::: Source data

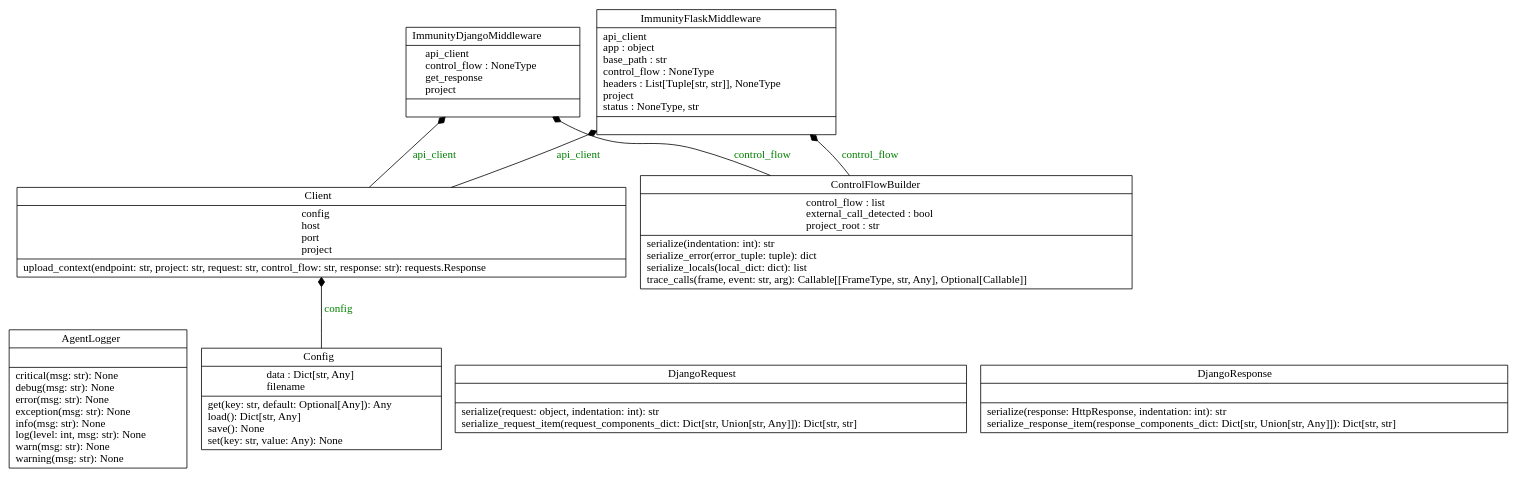
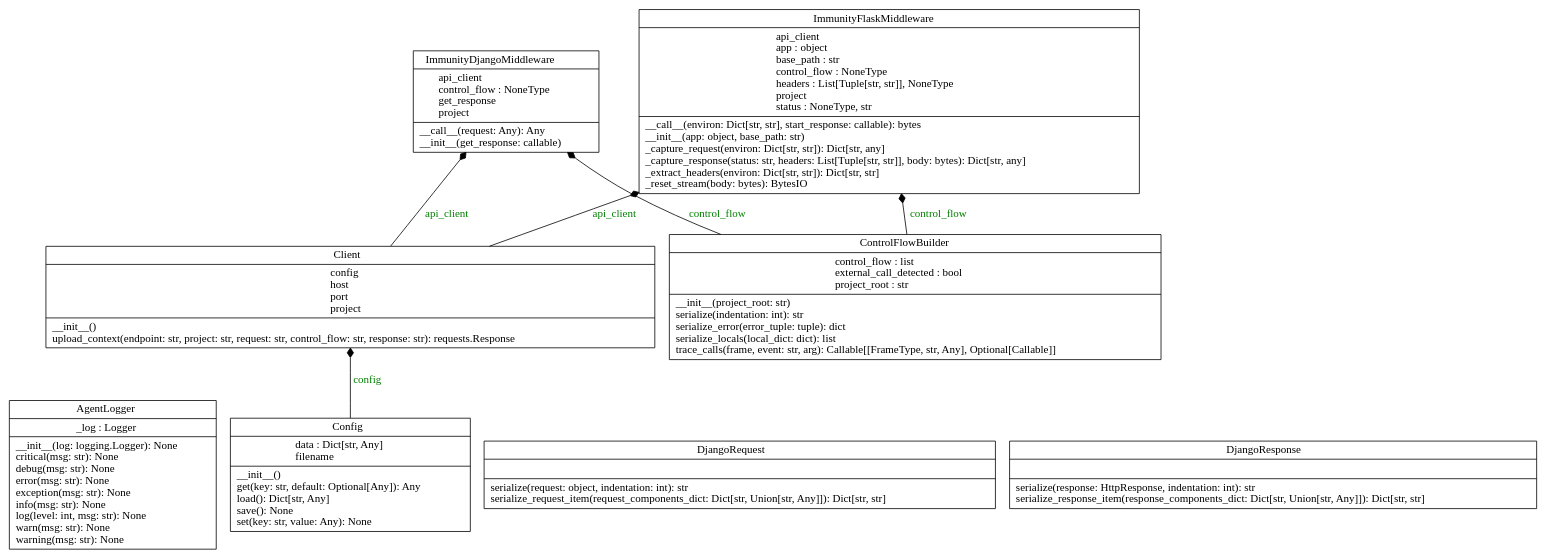
Before and after one commit to light-hat/immunity-python-agent: the diagram in diagrams/classes.dot, drawn with Graphviz. The commit also changed 1 other file, not shown here.

```diff
--- a/diagrams/classes.dot
+++ b/diagrams/classes.dot
@@ -1,17 +1,17 @@
 digraph "classes" {
 rankdir=BT
 charset="utf-8"
-"immunity_agent.logger.AgentLogger" [color="black", fontcolor="black", label=<{AgentLogger|<br ALIGN="LEFT"/>|critical(msg: str): None<br ALIGN="LEFT"/>debug(msg: str): None<br ALIGN="LEFT"/>error(msg: str): None<br ALIGN="LEFT"/>exception(msg: str): None<br ALIGN="LEFT"/>info(msg: str): None<br ALIGN="LEFT"/>log(level: int, msg: str): None<br ALIGN="LEFT"/>warn(msg: str): None<br ALIGN="LEFT"/>warning(msg: str): None<br ALIGN="LEFT"/>}>, shape="record", style="solid"];
-"immunity_agent.api.client.Client" [color="black", fontcolor="black", label=<{Client|config<br ALIGN="LEFT"/>host<br ALIGN="LEFT"/>port<br ALIGN="LEFT"/>project<br ALIGN="LEFT"/>|upload_context(endpoint: str, project: str, request: str, control_flow: str, response: str): requests.Response<br ALIGN="LEFT"/>}>, shape="record", style="solid"];
-"immunity_agent.config.Config" [color="black", fontcolor="black", label=<{Config|data : Dict[str, Any]<br ALIGN="LEFT"/>filename<br ALIGN="LEFT"/>|get(key: str, default: Optional[Any]): Any<br ALIGN="LEFT"/>load(): Dict[str, Any]<br ALIGN="LEFT"/>save(): None<br ALIGN="LEFT"/>set(key: str, value: Any): None<br ALIGN="LEFT"/>}>, shape="record", style="solid"];
-"immunity_agent.control_flow.control_flow.ControlFlowBuilder" [color="black", fontcolor="black", label=<{ControlFlowBuilder|control_flow : list<br ALIGN="LEFT"/>external_call_detected : bool<br ALIGN="LEFT"/>project_root : str<br ALIGN="LEFT"/>|serialize(indentation: int): str<br ALIGN="LEFT"/>serialize_error(error_tuple: tuple): dict<br ALIGN="LEFT"/>serialize_locals(local_dict: dict): list<br ALIGN="LEFT"/>trace_calls(frame, event: str, arg): Callable[[FrameType, str, Any], Optional[Callable]]<br ALIGN="LEFT"/>}>, shape="record", style="solid"];
+"immunity_agent.logger.AgentLogger" [color="black", fontcolor="black", label=<{AgentLogger|_log : Logger<br ALIGN="LEFT"/>|__init__(log: logging.Logger): None<br ALIGN="LEFT"/>critical(msg: str): None<br ALIGN="LEFT"/>debug(msg: str): None<br ALIGN="LEFT"/>error(msg: str): None<br ALIGN="LEFT"/>exception(msg: str): None<br ALIGN="LEFT"/>info(msg: str): None<br ALIGN="LEFT"/>log(level: int, msg: str): None<br ALIGN="LEFT"/>warn(msg: str): None<br ALIGN="LEFT"/>warning(msg: str): None<br ALIGN="LEFT"/>}>, shape="record", style="solid"];
+"immunity_agent.api.client.Client" [color="black", fontcolor="black", label=<{Client|config<br ALIGN="LEFT"/>host<br ALIGN="LEFT"/>port<br ALIGN="LEFT"/>project<br ALIGN="LEFT"/>|__init__()<br ALIGN="LEFT"/>upload_context(endpoint: str, project: str, request: str, control_flow: str, response: str): requests.Response<br ALIGN="LEFT"/>}>, shape="record", style="solid"];
+"immunity_agent.config.Config" [color="black", fontcolor="black", label=<{Config|data : Dict[str, Any]<br ALIGN="LEFT"/>filename<br ALIGN="LEFT"/>|__init__()<br ALIGN="LEFT"/>get(key: str, default: Optional[Any]): Any<br ALIGN="LEFT"/>load(): Dict[str, Any]<br ALIGN="LEFT"/>save(): None<br ALIGN="LEFT"/>set(key: str, value: Any): None<br ALIGN="LEFT"/>}>, shape="record", style="solid"];
+"immunity_agent.control_flow.control_flow.ControlFlowBuilder" [color="black", fontcolor="black", label=<{ControlFlowBuilder|control_flow : list<br ALIGN="LEFT"/>external_call_detected : bool<br ALIGN="LEFT"/>project_root : str<br ALIGN="LEFT"/>|__init__(project_root: str)<br ALIGN="LEFT"/>serialize(indentation: int): str<br ALIGN="LEFT"/>serialize_error(error_tuple: tuple): dict<br ALIGN="LEFT"/>serialize_locals(local_dict: dict): list<br ALIGN="LEFT"/>trace_calls(frame, event: str, arg): Callable[[FrameType, str, Any], Optional[Callable]]<br ALIGN="LEFT"/>}>, shape="record", style="solid"];
 "immunity_agent.request.django_request.DjangoRequest" [color="black", fontcolor="black", label=<{DjangoRequest|<br ALIGN="LEFT"/>|serialize(request: object, indentation: int): str<br ALIGN="LEFT"/>serialize_request_item(request_components_dict: Dict[str, Union[str, Any]]): Dict[str, str]<br ALIGN="LEFT"/>}>, shape="record", style="solid"];
 "immunity_agent.response.django_response.DjangoResponse" [color="black", fontcolor="black", label=<{DjangoResponse|<br ALIGN="LEFT"/>|serialize(response: HttpResponse, indentation: int): str<br ALIGN="LEFT"/>serialize_response_item(response_components_dict: Dict[str, Union[str, Any]]): Dict[str, str]<br ALIGN="LEFT"/>}>, shape="record", style="solid"];
-"immunity_agent.middlewares.django_middleware.ImmunityDjangoMiddleware" [color="black", fontcolor="black", label=<{ImmunityDjangoMiddleware|api_client<br ALIGN="LEFT"/>control_flow : NoneType<br ALIGN="LEFT"/>get_response<br ALIGN="LEFT"/>project<br ALIGN="LEFT"/>|}>, shape="record", style="solid"];
-"immunity_agent.middlewares.flask_middleware.ImmunityFlaskMiddleware" [color="black", fontcolor="black", label=<{ImmunityFlaskMiddleware|api_client<br ALIGN="LEFT"/>app : object<br ALIGN="LEFT"/>base_path : str<br ALIGN="LEFT"/>control_flow : NoneType<br ALIGN="LEFT"/>headers : List[Tuple[str, str]], NoneType<br ALIGN="LEFT"/>project<br ALIGN="LEFT"/>status : NoneType, str<br ALIGN="LEFT"/>|}>, shape="record", style="solid"];
+"immunity_agent.middlewares.django_middleware.ImmunityDjangoMiddleware" [color="black", fontcolor="black", label=<{ImmunityDjangoMiddleware|api_client<br ALIGN="LEFT"/>control_flow : NoneType<br ALIGN="LEFT"/>get_response<br ALIGN="LEFT"/>project<br ALIGN="LEFT"/>|__call__(request: Any): Any<br ALIGN="LEFT"/>__init__(get_response: callable)<br ALIGN="LEFT"/>}>, shape="record", style="solid"];
+"immunity_agent.middlewares.flask_middleware.ImmunityFlaskMiddleware" [color="black", fontcolor="black", label=<{ImmunityFlaskMiddleware|api_client<br ALIGN="LEFT"/>app : object<br ALIGN="LEFT"/>base_path : str<br ALIGN="LEFT"/>control_flow : NoneType<br ALIGN="LEFT"/>headers : List[Tuple[str, str]], NoneType<br ALIGN="LEFT"/>project<br ALIGN="LEFT"/>status : NoneType, str<br ALIGN="LEFT"/>|__call__(environ: Dict[str, str], start_response: callable): bytes<br ALIGN="LEFT"/>__init__(app: object, base_path: str)<br ALIGN="LEFT"/>_capture_request(environ: Dict[str, str]): Dict[str, any]<br ALIGN="LEFT"/>_capture_response(status: str, headers: List[Tuple[str, str]], body: bytes): Dict[str, any]<br ALIGN="LEFT"/>_extract_headers(environ: Dict[str, str]): Dict[str, str]<br ALIGN="LEFT"/>_reset_stream(body: bytes): BytesIO<br ALIGN="LEFT"/>}>, shape="record", style="solid"];
 "immunity_agent.api.client.Client" -> "immunity_agent.middlewares.django_middleware.ImmunityDjangoMiddleware" [arrowhead="diamond", arrowtail="none", fontcolor="green", label="api_client", style="solid"];
 "immunity_agent.api.client.Client" -> "immunity_agent.middlewares.flask_middleware.ImmunityFlaskMiddleware" [arrowhead="diamond", arrowtail="none", fontcolor="green", label="api_client", style="solid"];
 "immunity_agent.config.Config" -> "immunity_agent.api.client.Client" [arrowhead="diamond", arrowtail="none", fontcolor="green", label="config", style="solid"];
 "immunity_agent.control_flow.control_flow.ControlFlowBuilder" -> "immunity_agent.middlewares.django_middleware.ImmunityDjangoMiddleware" [arrowhead="diamond", arrowtail="none", fontcolor="green", label="control_flow", style="solid"];
 "immunity_agent.control_flow.control_flow.ControlFlowBuilder" -> "immunity_agent.middlewares.flask_middleware.ImmunityFlaskMiddleware" [arrowhead="diamond", arrowtail="none", fontcolor="green", label="control_flow", style="solid"];
 }
```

::::::

• Assigned task: Please copy every line of the data that carries the string "classes".

• Written solution:
Before and after one commit to light-hat/immunity-python-agent: the diagram in diagrams/classes.dot, drawn with Graphviz. The commit also changed 1 other file, not shown here.
--- a/diagrams/classes.dot
+++ b/diagrams/classes.dot
 digraph "classes" {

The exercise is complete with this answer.